Incidence of influenza and COVID-19 by week in Canada in relation to the implementation of control measures to limit the spread of COVID-19

The number of laboratory-documented outbreaks also appeared to be related to the onset of COVID-19 measures. Significantly lower numbers of outbreaks in several types of facilities were documented in 2020 as compared with previous seasons. In addition, the number of outbreaks reported in each facility was found to be significantly less between weeks 13 and 18 than in the previously reported time periods. These findings correspond to the approximate dates at which key closures or restrictions were implemented by various levels of government (Fig. 4). For example, the closure of public schools in the province of Ontario and the restrictions imposed on visiting seniors in long-term care facilities in two provinces, Ontario and Quebec, align with decreased documented influenza outbreaks in those particular settings. While the exact effect of social distancing measures on influenza outbreaks is difficult to quantify, it would be useful to have a better understanding about how human behaviours could be modified to more effectively protect those who are vulnerable.

This study is not without limitations. First, Canada’s geography makes it difficult to conduct influenza surveillance, as the timing and burden of influenza activity differ considerably across the country (Public Health Agency of Canada, 2019a, b). Health ministries and hospitals that participate in FluWatch vary in the information collected and recorded and the heterogeneity in flu surveillance data presents challenges to having a comprehensive and representative dataset for analysis. Furthermore, FluWatch data are not disaggregated by sex and age, which limits our analyses to generalizations across the population, although there may have been quite different results within population groups. High variability between annual influenza seasons makes comparison difficult. We endeavoured to overcome this limitation by performing the comparison across several influenza seasons, and incorporate weeks 41 to 6 into our analysis, before the first COVID-19 case diagnosed in Canada (Marchand-Senécal et al., 2020). Additionally, many people with mild to moderate illnesses or ILI may have avoided clinics, thus limiting the number of influenza tests ordered and documented. This would have been especially true during the first peak of the COVID-19 pandemic when Canadians were strongly encouraged to self-isolate and remain socially distant.

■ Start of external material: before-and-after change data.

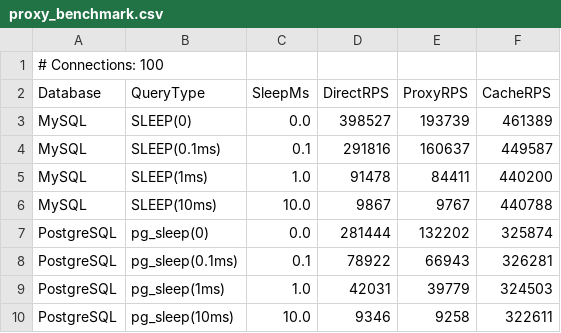
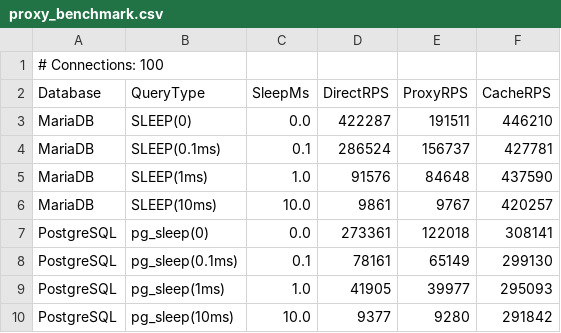
Before and after one commit to mevdschee/tqdbproxy, a CSV file: benchmarks/proxy/proxy_benchmark.csv, drawn as a sheet.

```diff
--- a/benchmarks/proxy/proxy_benchmark.csv
+++ b/benchmarks/proxy/proxy_benchmark.csv
@@ -2,9 +2,9 @@
 Database,QueryType,SleepMs,DirectRPS,ProxyRPS,CacheRPS
-MySQL,SLEEP(0),0.0,398527,193739,461389
-MySQL,SLEEP(0.1ms),0.1,291816,160637,449587
-MySQL,SLEEP(1ms),1.0,91478,84411,440200
-MySQL,SLEEP(10ms),10.0,9867,9767,440788
-PostgreSQL,pg_sleep(0),0.0,281444,132202,325874
-PostgreSQL,pg_sleep(0.1ms),0.1,78922,66943,326281
-PostgreSQL,pg_sleep(1ms),1.0,42031,39779,324503
-PostgreSQL,pg_sleep(10ms),10.0,9346,9258,322611
+MariaDB,SLEEP(0),0.0,422287,191511,446210
+MariaDB,SLEEP(0.1ms),0.1,286524,156737,427781
+MariaDB,SLEEP(1ms),1.0,91576,84648,437590
+MariaDB,SLEEP(10ms),10.0,9861,9767,420257
+PostgreSQL,pg_sleep(0),0.0,273361,122018,308141
+PostgreSQL,pg_sleep(0.1ms),0.1,78161,65149,299130
+PostgreSQL,pg_sleep(1ms),1.0,41905,39977,295093
+PostgreSQL,pg_sleep(10ms),10.0,9377,9280,291842
```
Also changed, not shown: 3 other files.
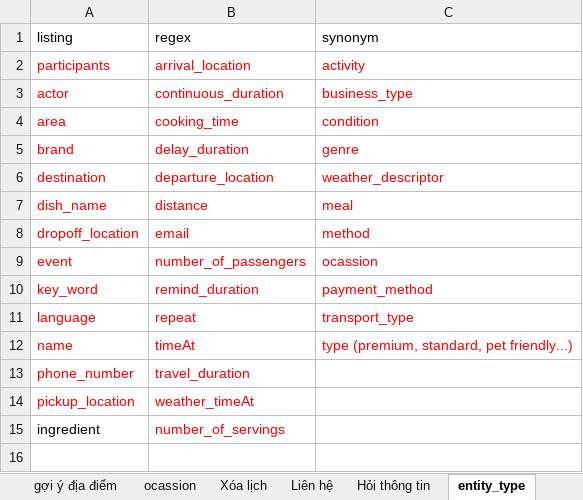
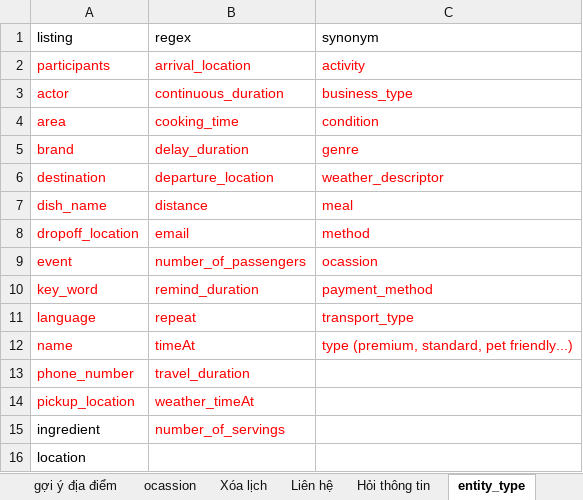
Before and after one commit to MindVu/SLU, an Excel workbook: CombigenNew/slu.xlsx, sheet entity_type, drawn as a sheet; values as stored, in another font and other column widths than the file's, no borders; the diff names each change by its address in the sheet, - before the commit and + after, or states it on an @@ line.

```diff
--- a/CombigenNew/slu.xlsx (sheet entity_type)
+++ b/CombigenNew/slu.xlsx (sheet entity_type)
+row 16: location
```
Also changed, not shown: sheet entity description, sheet entity type, sheet Bật nhạc, sheet Tra cứu thời tiết, sheet chú thích, 6 other files.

The measures and policies that were implemented in Canada to limit the spread of COVID-19 appear to have led to a corresponding decrease in the incidence of seasonal influenza virus. However, specific policies that were effective in controlling the pandemic, for example social gathering and travel restrictions, are unlikely to be implemented annually. In contrast, more simple behaviours related to social distancing, limited gathering sizes, and improving personal hygiene are still effective in controlling the spread of influenza and may also be more readily adopted (Chiu et al., 2020; Fong et al., 2020). Ultimately, further research will be necessary to determine how we can effectively use this information to inform policies and behaviours that lessen the burden of seasonal influenza for Canadians and upon our healthcare system.

Contributions to knowledge

What does this study add to existing knowledge?

  • This study aimed to study the effectiveness of specific policies and measures that were implemented to control the COVID-19 pandemic. The knowledge gained provides insight into specific behaviours that are effective in controlling the spread of influenza and serve as the basis for future research that helps us lessen the burden of seasonal influenza going forward.

    What are the key implications for public health interventions, practice or policy?

  • Key implications for public health policy that can be taken from this study suggest that relatively simple behaviours are effective at lessening the spread of influenza. Public health interventions endorsing personal hygiene or social distancing may serve as effective means by which we can reduce the spread of transmissible viruses in the future.